Here’s a startling statistic: 40% of high school students are chronically disengaged in school. There are enough reasons to go around, and I’d agree that many of them are outside of a teacher’s direct control. But some of them aren’t. As we pursue a set of skills, I have a great deal of control over how that happens in my classroom, so going into this school year I asked myself:
- How can student-interest and inquiry drive the learning?
- How can my teaching be more responsive to student needs?
- How do I help students realize their own agency and ability to effect change?
Out of these questions came my Getting Better Together project focused on pursuing personalized learning and customized instruction.
These are big questions. They required me and my students to think very differently about our class. And it took me most of the first quarter to even conceive of the structural foundation for the unit, find my legs, and start the journey toward a workshop model. Luckily, Teaching Channel was able to come in and capture us in the process of learning together.
The following videos capture our efforts toward a more personal learning experience:
Structuring Personal Learning: A Day in the Workshop
One of the first days of our workshop model is captured in Making Learning Personalized and Customized. You’ll see me open with a mini-lesson on analyzing informational text, then students scatter into learning centers based on their choice. One group of students conducts an interview over Skype. I’ve pulled others aside to work on skill deficits in their writing. Some apply the mini-lesson on analysis to an article for their research. And one group brainstorms questions for an upcoming interview. You’ll see how I’ve tried to let student inquiry and choice lead, and how I’ve worked to provide blended support to the students at other stations while focusing my attention on targeted instruction to a small group.
Ultimately, I take stock in my work at getting better together: how I got to this place by witnessing and being inspired by the amazing work of classroom teachers from around the country as National Teacher of the Year last year, and what I learned about my practice after seeing how my students responded to this workshop model.
Customizing Feedback and Instruction
Helping students become better writers can feel like a Herculean task. For students, it’s complex, highly variable (in terms of purpose, audience, context, etc.), and requires risk and vulnerability. For the teacher, it eats time like a certain blue monster eats cookies. Balancing student emotions, efficiency, and effectiveness in giving feedback on writing has been a great challenge for me. In Making Feedback Meaningful, you’ll see the various ways I work to grow students as writers, while trying to achieve this balance.
Courageous Conversations to Improve Instruction
In Getting Better Through Authentic Feedback, leaders from two classes come together to share with me feedback from their peers about instruction, culture, and learning in our classes. I was certainly nervous about inviting students to share my short-comings as a teacher, on video, with the world. But, this practice is worth sharing because the insight that students can provide us is priceless. Only they know what it’s like to be a learner in our classrooms and only they experience the instruction day-in and day-out. And the focus group allows for conversation, clarification, and creative problem solving in a way that surveys and individual conversations simply cannot. I learned so much of value and walked away from the session with solutions I could not have come up with alone.

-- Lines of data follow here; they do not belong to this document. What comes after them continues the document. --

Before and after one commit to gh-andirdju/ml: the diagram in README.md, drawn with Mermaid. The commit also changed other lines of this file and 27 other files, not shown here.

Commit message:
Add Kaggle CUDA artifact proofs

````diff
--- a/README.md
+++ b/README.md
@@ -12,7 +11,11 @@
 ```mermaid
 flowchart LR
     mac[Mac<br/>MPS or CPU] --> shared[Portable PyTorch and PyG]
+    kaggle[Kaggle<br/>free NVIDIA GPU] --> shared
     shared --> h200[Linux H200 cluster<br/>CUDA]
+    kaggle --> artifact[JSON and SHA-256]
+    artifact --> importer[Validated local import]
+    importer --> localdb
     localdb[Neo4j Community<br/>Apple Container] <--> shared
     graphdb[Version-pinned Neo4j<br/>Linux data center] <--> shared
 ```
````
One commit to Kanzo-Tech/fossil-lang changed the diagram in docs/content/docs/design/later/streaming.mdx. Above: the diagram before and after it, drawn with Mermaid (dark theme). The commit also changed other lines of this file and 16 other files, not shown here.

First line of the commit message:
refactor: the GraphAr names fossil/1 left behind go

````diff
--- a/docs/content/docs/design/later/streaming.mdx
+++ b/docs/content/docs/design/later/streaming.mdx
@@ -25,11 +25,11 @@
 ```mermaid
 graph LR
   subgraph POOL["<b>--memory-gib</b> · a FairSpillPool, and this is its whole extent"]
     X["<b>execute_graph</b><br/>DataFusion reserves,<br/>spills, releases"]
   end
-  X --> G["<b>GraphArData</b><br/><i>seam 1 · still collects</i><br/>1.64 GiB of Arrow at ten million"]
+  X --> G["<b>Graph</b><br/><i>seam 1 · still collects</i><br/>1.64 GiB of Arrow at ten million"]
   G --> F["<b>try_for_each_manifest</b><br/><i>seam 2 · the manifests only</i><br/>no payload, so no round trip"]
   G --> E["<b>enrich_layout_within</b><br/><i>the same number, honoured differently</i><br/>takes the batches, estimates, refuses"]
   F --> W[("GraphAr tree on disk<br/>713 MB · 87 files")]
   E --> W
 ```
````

Your Turn: Analyze and Apply
At Tch Video Lounge, you can watch about eight minutes of unedited footage of me managing the small group instruction in Bridging Learning Gaps Through Small Groups. This is a great opportunity to analyze a chunk of the lesson and think about your own practice. You’ll be prompted with questions to think about how you might handle something differently or apply certain choices to your own classroom in a way that works for your context. You’ll also be able to see how others answered the prompts to learn from the community!
Since the Tch crew visited, we’ve completed the unit this workshop model was built to support. I’ve discovered so many positives from personalizing the learning, and the students have created some incredible products (which will be the subject of an upcoming post).
Particularly, I learned that students need to be coached on using models effectively, but a good one can clear the weeds of uncertainty. I noticed remarkable gains in writing proficiency across blog posts for most students, likely due to targeted and flexible feedback. Most importantly, my instinct that putting in the work to create curiosity-driven learning would result in authentic engagement and students taking action has been substantiated.
My next steps are to reform the workshop from research on issues of justice, to literature and inquiry questions on identity. I hope you’ll join me on that journey (more soon)!
This work was made possible through support by the Leona M. and Harry B. Helmsley Charitable Trust.
Sean McComb teaches students English at Patapsco High School and Center for the Arts in the Baltimore County Public Schools System. Sean also supports the development of teaching and learning for Baltimore County’s STAT Initiative. He is affiliated with the Maryland Writing Project, NCTE, Learning Forward, and ISTE. Sean is the 2014 National Teacher of the Year and a Teaching Channel Laureate. Connect with him on Twitter: @Mr_McComb.